But let’s dig deeper. Of the 5 possible candidates I mentioned, three are legitimate. You can toss out Kucinich and Grayson right away. Decent guys, right on the issues, not a chance in hell. I love Bernie Sanders as much as the next guy. He’s the real deal. However, if Obama can get beat up for being a socialist, what do you think will happen to an actual socialist?
That brings us to the two most viable candidates. Dean, who already lost once when running for President, and Feingold who got beaten by a Tea Party candidate as an incumbent Senator in his own state.
Which brings me to a greater point, if Feingold can’t win in Wisconsin with a great record of service in the senate then why are we even discussing this? Furthermore, how weak are we as progressives if we couldn’t get out and support Feingold and Grayson in 2010 against weak opposition? Now, we want them to run for President? If so, what are we going to do differently this time around?
It’s been said, that 90% of everything in life is showing up. Well, in 2010 we didn’t show up. Our reasons for not doing so are really just excuses. We didn’t get our way, I want it all, he’s not good enough, etc. And maybe all of that is true. However, if we were looking to punish the President by not supporting our congressional majorities during the mid-terms, then I say “Job well done!” Unfortunately, that bit of petulance has also left us with a completely intransigent Republican House and a soft majority in the Senate. As you may have already noticed, that means that NOTHING gets done, not the big stuff we wanted or even the small stuff we would like. I don’t know about you, but I’m feeling pretty punished myself right about now.

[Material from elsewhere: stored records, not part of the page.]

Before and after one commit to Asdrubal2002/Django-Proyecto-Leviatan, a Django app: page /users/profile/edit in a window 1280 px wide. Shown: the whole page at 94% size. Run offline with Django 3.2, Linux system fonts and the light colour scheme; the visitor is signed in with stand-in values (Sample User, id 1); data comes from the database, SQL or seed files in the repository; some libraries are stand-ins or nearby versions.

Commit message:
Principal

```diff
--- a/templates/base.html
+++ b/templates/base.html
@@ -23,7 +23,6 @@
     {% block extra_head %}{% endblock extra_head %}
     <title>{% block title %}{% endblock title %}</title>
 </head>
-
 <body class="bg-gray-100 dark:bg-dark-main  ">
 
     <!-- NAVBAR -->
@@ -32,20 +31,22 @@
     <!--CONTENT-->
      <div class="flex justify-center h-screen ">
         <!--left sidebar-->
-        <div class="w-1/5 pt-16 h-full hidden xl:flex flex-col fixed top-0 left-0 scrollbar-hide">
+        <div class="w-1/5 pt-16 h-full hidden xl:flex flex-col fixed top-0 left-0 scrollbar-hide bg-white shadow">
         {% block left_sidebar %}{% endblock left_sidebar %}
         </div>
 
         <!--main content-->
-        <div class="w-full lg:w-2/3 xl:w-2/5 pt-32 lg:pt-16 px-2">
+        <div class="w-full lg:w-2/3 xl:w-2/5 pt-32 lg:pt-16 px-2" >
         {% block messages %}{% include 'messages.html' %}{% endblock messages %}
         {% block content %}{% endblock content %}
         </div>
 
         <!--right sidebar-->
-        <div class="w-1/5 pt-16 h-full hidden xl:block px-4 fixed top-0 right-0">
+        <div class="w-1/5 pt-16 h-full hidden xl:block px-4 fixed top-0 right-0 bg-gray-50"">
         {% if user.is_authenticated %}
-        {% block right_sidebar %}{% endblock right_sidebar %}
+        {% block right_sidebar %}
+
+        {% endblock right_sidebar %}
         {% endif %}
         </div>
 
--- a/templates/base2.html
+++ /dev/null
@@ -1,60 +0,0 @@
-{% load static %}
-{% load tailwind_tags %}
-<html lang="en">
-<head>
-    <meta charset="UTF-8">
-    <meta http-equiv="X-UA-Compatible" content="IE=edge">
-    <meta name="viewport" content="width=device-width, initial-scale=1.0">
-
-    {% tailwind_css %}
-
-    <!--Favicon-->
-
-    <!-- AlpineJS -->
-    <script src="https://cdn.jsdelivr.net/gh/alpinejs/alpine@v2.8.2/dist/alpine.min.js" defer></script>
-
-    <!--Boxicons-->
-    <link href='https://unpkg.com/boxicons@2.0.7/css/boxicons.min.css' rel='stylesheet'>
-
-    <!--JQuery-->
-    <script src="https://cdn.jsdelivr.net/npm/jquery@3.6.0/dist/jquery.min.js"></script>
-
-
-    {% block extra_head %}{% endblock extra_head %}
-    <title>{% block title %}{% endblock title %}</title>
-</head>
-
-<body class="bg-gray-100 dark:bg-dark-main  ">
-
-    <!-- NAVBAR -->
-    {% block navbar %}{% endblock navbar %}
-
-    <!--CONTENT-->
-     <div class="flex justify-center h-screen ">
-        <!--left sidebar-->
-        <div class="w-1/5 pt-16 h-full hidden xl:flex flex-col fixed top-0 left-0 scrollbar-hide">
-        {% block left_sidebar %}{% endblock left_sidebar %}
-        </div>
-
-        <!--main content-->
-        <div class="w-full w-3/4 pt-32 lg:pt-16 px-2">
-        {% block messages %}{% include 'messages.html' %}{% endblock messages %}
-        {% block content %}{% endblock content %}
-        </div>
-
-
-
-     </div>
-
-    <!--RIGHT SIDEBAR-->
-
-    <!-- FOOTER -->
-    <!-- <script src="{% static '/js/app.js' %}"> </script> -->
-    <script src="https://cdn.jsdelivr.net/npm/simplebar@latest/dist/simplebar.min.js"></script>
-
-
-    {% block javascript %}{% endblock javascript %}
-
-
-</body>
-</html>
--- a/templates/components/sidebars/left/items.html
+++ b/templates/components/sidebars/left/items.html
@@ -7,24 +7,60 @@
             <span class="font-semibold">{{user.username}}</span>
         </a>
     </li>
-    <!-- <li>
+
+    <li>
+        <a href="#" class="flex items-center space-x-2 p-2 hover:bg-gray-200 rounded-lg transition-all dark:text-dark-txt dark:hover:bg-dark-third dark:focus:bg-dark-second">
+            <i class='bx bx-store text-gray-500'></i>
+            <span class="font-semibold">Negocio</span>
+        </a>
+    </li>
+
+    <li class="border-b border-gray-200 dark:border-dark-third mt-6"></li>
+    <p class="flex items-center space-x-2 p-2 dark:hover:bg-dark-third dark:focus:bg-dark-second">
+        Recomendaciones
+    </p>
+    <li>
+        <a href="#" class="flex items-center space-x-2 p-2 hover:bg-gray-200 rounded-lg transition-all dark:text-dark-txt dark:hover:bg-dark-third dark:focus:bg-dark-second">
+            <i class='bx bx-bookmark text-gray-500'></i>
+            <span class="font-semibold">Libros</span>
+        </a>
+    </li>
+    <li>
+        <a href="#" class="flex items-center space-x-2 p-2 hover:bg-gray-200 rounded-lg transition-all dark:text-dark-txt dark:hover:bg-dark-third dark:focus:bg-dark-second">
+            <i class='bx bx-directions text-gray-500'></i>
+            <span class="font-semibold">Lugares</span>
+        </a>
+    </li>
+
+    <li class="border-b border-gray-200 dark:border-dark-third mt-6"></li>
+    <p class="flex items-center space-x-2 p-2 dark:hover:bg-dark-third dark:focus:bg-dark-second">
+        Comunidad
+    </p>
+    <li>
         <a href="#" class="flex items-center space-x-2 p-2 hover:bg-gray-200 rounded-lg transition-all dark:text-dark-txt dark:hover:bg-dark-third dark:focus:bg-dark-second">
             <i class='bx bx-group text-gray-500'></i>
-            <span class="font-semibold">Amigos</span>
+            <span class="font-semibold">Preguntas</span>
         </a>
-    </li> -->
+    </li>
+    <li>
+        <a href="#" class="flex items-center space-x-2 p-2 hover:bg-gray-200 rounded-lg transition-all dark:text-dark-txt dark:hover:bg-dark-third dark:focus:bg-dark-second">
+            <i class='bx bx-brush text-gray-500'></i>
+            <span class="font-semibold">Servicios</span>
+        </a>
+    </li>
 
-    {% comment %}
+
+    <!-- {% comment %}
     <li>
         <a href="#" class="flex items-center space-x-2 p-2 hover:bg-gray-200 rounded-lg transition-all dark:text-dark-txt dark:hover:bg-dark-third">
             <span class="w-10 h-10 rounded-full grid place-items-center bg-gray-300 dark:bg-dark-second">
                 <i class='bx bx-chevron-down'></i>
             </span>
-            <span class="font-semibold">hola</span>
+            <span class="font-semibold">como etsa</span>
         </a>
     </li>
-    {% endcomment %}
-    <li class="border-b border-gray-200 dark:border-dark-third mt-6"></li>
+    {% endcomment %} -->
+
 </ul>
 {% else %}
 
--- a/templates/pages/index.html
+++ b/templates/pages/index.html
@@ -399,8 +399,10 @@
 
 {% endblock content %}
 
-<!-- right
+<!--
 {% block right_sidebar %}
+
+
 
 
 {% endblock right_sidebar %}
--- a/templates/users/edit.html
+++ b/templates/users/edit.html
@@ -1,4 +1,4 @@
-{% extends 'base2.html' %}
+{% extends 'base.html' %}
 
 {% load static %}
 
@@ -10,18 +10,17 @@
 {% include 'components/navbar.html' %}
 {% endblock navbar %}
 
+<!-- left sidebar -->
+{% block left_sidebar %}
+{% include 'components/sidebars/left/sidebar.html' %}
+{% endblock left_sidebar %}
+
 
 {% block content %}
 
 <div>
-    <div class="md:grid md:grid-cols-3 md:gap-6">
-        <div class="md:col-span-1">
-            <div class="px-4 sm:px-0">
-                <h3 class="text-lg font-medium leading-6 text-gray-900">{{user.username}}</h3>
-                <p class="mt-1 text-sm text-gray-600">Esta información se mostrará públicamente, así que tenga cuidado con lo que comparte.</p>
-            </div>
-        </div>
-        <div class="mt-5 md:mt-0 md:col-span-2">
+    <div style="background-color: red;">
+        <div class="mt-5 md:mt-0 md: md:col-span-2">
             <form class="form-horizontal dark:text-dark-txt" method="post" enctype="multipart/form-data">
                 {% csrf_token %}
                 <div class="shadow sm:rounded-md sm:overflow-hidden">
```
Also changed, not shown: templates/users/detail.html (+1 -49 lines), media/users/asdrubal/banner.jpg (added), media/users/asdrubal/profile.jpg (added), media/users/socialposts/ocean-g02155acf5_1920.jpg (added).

The truth is, if you want a more progressive President, then try electing a more progressive congress. One of the things we hated so much about Bush is that he acted more like King George than he did a President. For all his shortcomings, Obama is not George Bush. He needs congress, and we took it away from him. With it, went our progressive goals.
So here’s an idea. How about in 2012, we suck it up, support our “disappointing friend” and not only vote for him, but vote for our congressional hopefuls as well. Yes, I know, we need a viable third party. While I would never begrudge a person for voting their beliefs, I would suggest that winning is better than losing, and that forward—even in small steps—is better than backwards. And until we go to either a parliamentary system or institute run-off elections (good luck with that), then we really only have two choices, the Democrats or the Republicans. I don’t know about you, but I’ll be damned if I’m going to allow myself to be so disappointed that I forget what eight years of Republican rule was like and stay home or lodge what amounts to be a protest vote.
If you want to heal our country, I would suggest that we start with ourselves first, and let’s start now, because in 2012, there will be way too much at stake to still be in the position of sorting out our feelings and qualified misgivings.